# Task details:
For the entries that follow, count the lines containing the string "grey" and write only the number.

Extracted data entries
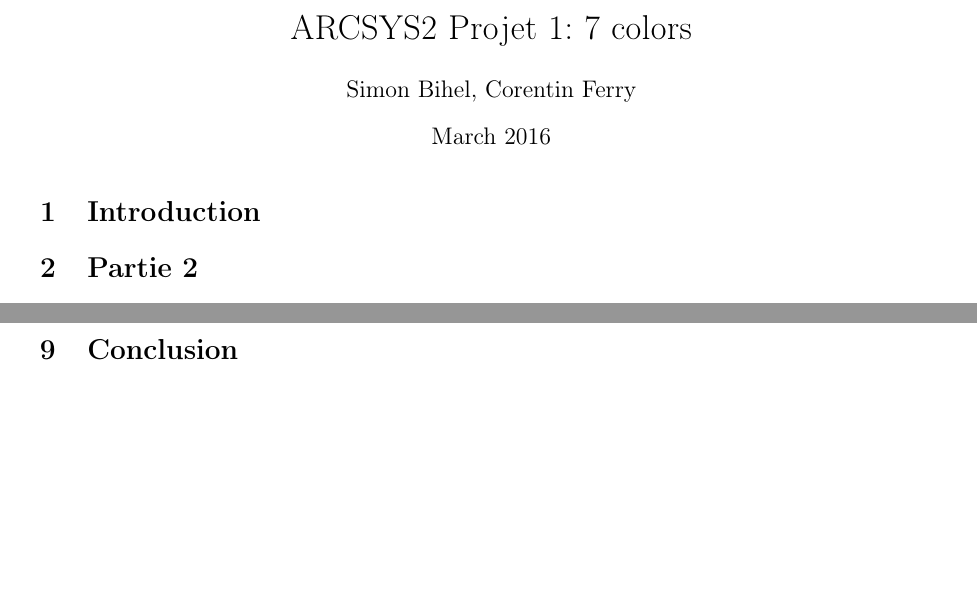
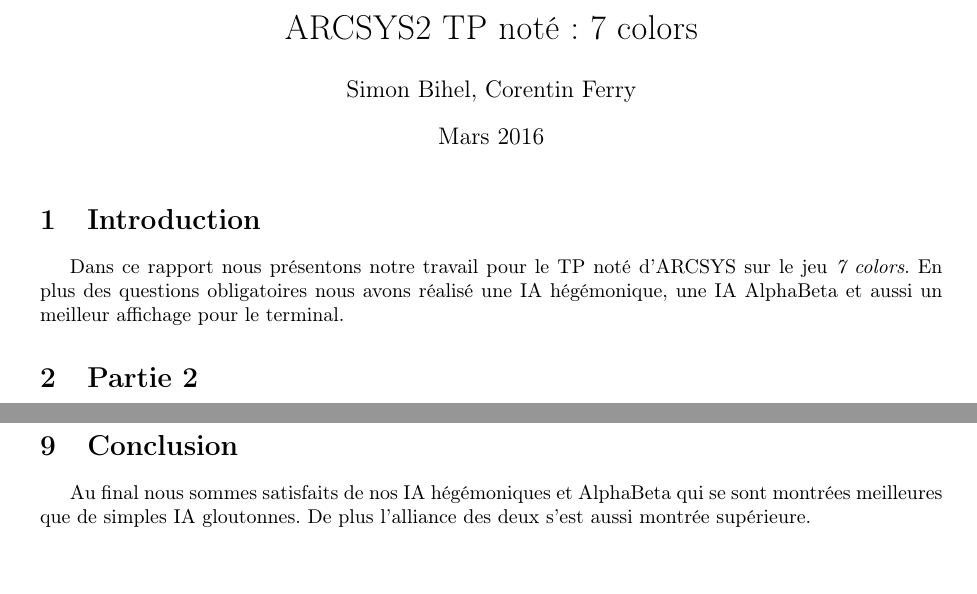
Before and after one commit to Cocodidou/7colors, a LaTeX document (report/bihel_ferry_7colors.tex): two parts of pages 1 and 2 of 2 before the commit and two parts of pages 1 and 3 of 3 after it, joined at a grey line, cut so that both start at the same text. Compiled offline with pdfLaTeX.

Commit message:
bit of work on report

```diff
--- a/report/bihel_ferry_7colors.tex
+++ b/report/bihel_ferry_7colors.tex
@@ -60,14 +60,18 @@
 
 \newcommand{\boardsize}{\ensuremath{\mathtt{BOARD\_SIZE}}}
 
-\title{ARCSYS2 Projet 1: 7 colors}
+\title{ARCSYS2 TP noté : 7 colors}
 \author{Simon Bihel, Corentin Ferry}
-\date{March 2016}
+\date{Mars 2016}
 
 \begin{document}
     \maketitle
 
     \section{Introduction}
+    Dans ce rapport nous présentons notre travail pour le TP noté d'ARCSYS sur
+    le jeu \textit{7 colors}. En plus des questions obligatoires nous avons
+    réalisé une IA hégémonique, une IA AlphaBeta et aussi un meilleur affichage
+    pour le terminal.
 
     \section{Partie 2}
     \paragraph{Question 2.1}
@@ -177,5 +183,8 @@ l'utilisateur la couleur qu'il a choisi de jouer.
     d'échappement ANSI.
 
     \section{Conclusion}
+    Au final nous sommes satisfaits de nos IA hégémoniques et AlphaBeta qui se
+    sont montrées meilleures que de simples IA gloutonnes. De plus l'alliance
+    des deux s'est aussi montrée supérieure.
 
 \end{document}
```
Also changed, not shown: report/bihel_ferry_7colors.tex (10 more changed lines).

...

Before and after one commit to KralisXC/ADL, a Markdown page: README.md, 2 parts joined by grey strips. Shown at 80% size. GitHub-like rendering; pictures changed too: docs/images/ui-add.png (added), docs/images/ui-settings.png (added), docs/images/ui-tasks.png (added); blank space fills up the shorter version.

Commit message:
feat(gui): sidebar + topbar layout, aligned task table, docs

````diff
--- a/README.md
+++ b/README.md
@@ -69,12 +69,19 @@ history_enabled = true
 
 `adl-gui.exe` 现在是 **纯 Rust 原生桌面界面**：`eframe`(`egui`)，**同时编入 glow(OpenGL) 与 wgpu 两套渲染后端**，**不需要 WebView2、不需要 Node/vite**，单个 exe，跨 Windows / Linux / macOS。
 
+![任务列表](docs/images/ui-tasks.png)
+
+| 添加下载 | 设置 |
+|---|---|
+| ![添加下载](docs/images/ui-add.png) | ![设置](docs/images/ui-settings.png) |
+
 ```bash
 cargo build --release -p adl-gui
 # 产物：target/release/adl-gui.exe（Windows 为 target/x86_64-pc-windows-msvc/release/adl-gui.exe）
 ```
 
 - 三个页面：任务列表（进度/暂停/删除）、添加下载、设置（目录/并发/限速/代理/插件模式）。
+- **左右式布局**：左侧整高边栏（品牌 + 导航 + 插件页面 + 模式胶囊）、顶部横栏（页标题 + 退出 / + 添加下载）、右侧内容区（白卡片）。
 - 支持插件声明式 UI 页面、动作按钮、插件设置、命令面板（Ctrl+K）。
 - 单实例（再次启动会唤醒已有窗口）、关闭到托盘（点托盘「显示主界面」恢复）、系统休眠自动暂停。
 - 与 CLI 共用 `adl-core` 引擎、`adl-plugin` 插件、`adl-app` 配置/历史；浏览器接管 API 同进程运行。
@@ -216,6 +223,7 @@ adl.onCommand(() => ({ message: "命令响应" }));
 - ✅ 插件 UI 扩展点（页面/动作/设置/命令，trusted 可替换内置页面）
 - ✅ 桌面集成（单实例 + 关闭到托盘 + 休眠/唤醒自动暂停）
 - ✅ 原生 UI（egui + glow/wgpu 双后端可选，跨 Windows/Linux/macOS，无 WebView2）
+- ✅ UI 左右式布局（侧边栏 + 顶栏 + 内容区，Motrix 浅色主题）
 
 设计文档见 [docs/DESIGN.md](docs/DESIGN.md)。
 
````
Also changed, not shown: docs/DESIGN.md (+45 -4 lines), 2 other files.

# Exercise result:
2